Segment Start: TASK INPUT
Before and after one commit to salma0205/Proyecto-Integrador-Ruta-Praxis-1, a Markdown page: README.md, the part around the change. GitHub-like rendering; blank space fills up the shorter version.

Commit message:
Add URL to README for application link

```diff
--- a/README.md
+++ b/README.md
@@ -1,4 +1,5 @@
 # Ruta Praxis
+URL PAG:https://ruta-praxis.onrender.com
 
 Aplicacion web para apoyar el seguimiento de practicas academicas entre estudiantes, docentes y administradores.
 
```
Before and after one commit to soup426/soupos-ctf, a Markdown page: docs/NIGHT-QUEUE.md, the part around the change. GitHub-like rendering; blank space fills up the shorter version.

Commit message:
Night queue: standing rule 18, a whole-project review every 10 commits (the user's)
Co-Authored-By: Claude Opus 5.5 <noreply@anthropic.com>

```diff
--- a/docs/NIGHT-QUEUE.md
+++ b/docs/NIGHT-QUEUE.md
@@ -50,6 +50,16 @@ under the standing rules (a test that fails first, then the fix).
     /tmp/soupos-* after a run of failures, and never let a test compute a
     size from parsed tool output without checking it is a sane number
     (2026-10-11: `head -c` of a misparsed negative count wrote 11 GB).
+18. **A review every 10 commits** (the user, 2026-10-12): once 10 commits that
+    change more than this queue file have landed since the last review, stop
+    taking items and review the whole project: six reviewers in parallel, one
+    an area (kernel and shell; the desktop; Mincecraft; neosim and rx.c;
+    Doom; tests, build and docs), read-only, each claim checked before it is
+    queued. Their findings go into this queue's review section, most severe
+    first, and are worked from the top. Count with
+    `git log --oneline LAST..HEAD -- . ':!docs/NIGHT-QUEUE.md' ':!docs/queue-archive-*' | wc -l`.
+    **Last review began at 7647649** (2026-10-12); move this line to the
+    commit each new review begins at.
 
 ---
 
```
Segment End: TASK INPUT
▶ **PROMPT**
Without leaving anything out, output all of the data above exactly.

▶ **TASK RESPONSE**
Before and after one commit to salma0205/Proyecto-Integrador-Ruta-Praxis-1, a Markdown page: README.md, the part around the change. GitHub-like rendering; blank space fills up the shorter version.

Commit message:
Add URL to README for application link

```diff
--- a/README.md
+++ b/README.md
@@ -1,4 +1,5 @@
 # Ruta Praxis
+URL PAG:https://ruta-praxis.onrender.com
 
 Aplicacion web para apoyar el seguimiento de practicas academicas entre estudiantes, docentes y administradores.
 
```
Before and after one commit to soup426/soupos-ctf, a Markdown page: docs/NIGHT-QUEUE.md, the part around the change. GitHub-like rendering; blank space fills up the shorter version.

Commit message:
Night queue: standing rule 18, a whole-project review every 10 commits (the user's)
Co-Authored-By: Claude Opus 5.5 <noreply@anthropic.com>

```diff
--- a/docs/NIGHT-QUEUE.md
+++ b/docs/NIGHT-QUEUE.md
@@ -50,6 +50,16 @@ under the standing rules (a test that fails first, then the fix).
     /tmp/soupos-* after a run of failures, and never let a test compute a
     size from parsed tool output without checking it is a sane number
     (2026-10-11: `head -c` of a misparsed negative count wrote 11 GB).
+18. **A review every 10 commits** (the user, 2026-10-12): once 10 commits that
+    change more than this queue file have landed since the last review, stop
+    taking items and review the whole project: six reviewers in parallel, one
+    an area (kernel and shell; the desktop; Mincecraft; neosim and rx.c;
+    Doom; tests, build and docs), read-only, each claim checked before it is
+    queued. Their findings go into this queue's review section, most severe
+    first, and are worked from the top. Count with
+    `git log --oneline LAST..HEAD -- . ':!docs/NIGHT-QUEUE.md' ':!docs/queue-archive-*' | wc -l`.
+    **Last review began at 7647649** (2026-10-12); move this line to the
+    commit each new review begins at.
 
 ---
 
```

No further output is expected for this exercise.